(Beginning of EXTRACTED ENTRIES)

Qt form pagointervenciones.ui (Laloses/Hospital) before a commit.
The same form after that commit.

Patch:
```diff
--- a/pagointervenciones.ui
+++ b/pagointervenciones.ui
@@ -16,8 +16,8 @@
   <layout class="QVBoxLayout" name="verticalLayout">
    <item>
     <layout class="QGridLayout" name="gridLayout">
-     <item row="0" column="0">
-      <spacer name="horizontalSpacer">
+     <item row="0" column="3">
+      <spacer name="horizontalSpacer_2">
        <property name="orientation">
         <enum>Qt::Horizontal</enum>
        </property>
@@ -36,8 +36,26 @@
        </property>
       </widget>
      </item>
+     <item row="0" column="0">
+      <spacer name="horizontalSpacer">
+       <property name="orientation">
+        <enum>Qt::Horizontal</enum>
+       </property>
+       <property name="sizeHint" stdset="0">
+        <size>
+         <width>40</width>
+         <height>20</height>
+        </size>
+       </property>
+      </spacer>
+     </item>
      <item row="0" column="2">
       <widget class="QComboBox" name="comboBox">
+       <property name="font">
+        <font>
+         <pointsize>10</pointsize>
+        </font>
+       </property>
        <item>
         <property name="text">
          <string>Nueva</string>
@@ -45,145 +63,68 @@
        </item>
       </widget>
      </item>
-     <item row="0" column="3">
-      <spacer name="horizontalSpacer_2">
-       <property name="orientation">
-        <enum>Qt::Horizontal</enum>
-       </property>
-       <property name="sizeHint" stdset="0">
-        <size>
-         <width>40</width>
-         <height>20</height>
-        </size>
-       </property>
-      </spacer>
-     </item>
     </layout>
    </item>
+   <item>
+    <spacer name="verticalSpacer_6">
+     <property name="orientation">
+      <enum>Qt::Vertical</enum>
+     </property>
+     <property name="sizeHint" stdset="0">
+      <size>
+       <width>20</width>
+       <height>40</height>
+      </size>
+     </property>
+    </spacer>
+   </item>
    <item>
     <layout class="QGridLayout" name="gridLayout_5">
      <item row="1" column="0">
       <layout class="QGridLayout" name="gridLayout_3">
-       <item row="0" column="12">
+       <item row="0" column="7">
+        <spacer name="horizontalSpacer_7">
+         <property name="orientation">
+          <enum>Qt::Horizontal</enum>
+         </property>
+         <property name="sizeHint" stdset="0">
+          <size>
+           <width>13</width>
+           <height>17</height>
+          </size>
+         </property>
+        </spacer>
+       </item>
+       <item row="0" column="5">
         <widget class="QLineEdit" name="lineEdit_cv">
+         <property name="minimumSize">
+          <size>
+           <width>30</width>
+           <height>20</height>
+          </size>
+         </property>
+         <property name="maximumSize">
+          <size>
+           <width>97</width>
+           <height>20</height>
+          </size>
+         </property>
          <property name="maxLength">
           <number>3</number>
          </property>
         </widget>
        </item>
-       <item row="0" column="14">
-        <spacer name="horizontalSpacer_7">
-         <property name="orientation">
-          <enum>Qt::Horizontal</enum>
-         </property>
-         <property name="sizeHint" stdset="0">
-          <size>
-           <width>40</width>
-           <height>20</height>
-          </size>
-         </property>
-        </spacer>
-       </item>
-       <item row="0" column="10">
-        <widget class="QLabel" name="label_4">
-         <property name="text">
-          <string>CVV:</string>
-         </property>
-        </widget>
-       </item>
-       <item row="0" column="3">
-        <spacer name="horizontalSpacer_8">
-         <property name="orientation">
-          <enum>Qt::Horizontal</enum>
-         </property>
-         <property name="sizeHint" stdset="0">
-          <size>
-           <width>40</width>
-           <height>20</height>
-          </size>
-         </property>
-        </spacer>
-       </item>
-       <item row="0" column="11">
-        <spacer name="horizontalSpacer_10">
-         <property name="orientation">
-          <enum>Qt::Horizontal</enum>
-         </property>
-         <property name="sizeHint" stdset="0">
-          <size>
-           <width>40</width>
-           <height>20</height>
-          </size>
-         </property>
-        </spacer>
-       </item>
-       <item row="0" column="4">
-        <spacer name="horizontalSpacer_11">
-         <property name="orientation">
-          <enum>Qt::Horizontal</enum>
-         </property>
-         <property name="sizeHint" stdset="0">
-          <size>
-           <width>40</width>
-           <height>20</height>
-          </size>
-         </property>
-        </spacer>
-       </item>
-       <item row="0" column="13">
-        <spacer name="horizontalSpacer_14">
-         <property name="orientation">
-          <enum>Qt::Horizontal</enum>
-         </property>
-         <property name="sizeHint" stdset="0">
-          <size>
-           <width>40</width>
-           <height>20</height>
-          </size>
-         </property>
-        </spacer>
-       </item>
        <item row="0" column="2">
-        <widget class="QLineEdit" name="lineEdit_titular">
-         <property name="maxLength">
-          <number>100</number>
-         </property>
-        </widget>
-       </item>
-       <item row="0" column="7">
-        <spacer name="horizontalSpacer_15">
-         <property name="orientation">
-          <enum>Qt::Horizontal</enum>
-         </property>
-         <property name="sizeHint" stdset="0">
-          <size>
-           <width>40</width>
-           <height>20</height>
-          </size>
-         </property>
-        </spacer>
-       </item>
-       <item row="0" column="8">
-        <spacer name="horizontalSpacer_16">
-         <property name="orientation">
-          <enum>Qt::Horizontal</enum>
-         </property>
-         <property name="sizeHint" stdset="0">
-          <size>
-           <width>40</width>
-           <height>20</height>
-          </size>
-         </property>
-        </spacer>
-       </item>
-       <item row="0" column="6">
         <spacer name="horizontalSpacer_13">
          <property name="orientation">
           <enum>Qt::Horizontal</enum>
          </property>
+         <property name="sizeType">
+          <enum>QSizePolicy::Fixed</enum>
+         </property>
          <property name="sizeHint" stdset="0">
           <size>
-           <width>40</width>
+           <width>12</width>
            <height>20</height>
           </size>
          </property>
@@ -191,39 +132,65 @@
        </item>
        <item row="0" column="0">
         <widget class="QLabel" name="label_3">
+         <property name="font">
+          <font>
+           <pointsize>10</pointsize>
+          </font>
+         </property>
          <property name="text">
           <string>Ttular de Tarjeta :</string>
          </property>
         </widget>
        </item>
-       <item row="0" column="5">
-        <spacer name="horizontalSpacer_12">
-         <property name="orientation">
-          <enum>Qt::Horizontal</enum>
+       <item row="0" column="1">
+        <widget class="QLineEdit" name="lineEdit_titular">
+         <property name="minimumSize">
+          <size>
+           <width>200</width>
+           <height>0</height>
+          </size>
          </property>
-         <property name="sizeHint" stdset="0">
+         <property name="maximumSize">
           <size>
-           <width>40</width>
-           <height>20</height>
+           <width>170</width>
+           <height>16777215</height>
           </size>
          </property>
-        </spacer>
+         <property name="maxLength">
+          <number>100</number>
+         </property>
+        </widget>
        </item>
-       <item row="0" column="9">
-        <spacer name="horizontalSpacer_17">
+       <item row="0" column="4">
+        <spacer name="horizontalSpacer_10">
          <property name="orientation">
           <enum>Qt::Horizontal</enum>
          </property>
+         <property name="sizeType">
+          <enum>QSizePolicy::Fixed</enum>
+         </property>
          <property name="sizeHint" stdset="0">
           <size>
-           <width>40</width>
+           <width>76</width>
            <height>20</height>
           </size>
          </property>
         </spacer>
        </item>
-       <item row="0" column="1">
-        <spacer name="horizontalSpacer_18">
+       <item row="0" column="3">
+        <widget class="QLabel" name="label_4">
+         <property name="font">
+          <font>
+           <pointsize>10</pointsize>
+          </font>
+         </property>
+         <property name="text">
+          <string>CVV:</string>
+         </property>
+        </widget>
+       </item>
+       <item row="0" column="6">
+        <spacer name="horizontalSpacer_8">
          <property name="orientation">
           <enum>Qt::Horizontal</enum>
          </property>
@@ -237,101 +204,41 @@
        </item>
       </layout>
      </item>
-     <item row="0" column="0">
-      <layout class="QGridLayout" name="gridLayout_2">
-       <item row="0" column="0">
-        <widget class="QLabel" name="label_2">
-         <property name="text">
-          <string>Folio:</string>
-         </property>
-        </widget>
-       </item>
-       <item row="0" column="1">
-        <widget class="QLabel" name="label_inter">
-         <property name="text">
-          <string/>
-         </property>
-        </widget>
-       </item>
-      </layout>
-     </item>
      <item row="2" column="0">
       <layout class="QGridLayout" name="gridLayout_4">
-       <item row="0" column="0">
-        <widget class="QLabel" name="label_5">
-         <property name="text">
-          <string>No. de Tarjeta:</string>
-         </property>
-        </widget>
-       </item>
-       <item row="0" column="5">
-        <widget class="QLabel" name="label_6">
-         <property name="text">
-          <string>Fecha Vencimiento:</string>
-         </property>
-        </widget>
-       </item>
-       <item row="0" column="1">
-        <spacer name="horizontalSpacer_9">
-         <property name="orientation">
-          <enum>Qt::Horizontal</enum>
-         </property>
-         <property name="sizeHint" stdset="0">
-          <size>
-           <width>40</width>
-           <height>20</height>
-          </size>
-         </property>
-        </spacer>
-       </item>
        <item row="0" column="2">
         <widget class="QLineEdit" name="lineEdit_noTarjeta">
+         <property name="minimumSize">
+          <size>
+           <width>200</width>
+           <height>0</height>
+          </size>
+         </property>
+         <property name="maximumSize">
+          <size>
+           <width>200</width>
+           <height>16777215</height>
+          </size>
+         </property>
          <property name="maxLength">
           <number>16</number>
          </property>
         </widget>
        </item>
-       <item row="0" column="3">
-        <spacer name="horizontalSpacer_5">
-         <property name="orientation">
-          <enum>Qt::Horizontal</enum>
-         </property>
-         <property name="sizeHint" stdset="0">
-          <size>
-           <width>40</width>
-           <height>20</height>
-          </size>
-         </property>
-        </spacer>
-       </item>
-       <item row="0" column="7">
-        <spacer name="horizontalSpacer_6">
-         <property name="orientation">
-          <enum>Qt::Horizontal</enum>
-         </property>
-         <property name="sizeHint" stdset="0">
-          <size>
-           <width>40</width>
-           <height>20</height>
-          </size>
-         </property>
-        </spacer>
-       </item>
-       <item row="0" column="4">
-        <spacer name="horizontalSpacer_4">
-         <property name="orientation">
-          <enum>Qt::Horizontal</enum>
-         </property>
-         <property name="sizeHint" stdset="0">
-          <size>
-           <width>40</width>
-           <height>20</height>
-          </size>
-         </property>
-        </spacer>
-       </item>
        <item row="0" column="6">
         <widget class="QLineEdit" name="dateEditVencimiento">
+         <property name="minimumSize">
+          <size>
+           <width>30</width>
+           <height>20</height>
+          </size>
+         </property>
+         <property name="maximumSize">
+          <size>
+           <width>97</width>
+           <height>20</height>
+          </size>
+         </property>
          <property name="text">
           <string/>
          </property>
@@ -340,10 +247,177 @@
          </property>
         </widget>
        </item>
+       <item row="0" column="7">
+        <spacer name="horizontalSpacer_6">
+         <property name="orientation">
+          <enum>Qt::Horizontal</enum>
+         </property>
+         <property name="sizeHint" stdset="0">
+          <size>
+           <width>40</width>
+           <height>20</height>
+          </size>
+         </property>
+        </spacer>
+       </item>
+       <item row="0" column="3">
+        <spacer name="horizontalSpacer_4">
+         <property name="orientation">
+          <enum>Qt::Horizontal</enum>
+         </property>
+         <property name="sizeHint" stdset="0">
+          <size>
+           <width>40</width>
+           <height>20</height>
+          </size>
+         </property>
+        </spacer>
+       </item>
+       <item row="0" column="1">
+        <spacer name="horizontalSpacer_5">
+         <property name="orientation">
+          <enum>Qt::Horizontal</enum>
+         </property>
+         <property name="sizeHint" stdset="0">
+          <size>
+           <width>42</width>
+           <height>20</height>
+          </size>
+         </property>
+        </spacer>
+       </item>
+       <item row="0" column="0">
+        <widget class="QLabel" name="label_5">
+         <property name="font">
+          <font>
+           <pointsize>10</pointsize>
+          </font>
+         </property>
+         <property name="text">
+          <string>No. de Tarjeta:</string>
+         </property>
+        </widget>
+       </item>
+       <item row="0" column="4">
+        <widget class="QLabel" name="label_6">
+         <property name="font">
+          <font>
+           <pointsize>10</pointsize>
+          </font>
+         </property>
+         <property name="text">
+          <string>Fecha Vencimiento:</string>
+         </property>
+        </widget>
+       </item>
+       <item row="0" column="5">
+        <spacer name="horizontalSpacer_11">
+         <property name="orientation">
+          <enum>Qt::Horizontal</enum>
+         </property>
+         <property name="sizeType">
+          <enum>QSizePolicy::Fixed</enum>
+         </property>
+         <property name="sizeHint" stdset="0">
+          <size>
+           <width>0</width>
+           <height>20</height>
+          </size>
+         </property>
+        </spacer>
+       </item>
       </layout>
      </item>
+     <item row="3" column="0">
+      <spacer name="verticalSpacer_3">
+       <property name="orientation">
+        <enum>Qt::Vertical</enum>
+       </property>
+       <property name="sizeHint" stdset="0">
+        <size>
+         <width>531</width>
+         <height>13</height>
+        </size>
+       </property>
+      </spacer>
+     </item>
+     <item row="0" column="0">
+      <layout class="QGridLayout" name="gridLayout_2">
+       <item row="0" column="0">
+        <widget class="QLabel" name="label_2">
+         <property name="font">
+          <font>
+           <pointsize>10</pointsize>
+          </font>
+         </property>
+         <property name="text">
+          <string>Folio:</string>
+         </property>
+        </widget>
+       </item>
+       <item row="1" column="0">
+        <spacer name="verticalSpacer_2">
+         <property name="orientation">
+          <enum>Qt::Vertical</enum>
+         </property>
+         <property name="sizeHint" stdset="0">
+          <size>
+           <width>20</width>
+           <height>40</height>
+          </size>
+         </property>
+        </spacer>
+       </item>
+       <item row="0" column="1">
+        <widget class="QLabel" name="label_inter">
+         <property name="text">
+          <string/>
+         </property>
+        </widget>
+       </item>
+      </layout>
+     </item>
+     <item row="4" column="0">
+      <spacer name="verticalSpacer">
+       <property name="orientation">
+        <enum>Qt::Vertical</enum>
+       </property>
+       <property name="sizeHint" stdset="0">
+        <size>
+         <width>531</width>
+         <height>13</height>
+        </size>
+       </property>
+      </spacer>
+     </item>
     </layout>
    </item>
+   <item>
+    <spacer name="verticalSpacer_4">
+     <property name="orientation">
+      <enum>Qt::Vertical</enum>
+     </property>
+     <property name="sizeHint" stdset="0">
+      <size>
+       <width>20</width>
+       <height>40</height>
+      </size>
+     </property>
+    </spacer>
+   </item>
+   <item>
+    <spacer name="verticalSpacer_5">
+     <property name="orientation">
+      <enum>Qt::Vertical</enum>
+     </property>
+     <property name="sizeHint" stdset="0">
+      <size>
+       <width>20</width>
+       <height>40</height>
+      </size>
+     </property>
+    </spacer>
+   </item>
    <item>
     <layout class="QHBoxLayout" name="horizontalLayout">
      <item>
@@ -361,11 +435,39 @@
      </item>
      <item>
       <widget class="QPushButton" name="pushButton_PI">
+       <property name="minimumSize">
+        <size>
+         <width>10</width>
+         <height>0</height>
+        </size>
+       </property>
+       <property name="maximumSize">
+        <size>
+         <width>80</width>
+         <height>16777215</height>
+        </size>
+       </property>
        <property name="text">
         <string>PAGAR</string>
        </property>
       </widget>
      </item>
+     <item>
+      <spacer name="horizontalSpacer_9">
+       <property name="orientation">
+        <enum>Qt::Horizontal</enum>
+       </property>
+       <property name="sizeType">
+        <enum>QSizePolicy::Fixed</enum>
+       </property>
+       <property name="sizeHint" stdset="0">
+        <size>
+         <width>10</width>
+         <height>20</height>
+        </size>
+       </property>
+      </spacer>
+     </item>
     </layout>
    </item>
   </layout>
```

(End of EXTRACTED ENTRIES)

TASK DESCRIPTION: Every line of the listing that includes the word "QLineEdit" must be copied.

PROBLEM SOLUTION:
         <widget class="QLineEdit" name="lineEdit_cv">
-        <widget class="QLineEdit" name="lineEdit_titular">
+        <widget class="QLineEdit" name="lineEdit_titular">
         <widget class="QLineEdit" name="lineEdit_noTarjeta">
         <widget class="QLineEdit" name="dateEditVencimiento">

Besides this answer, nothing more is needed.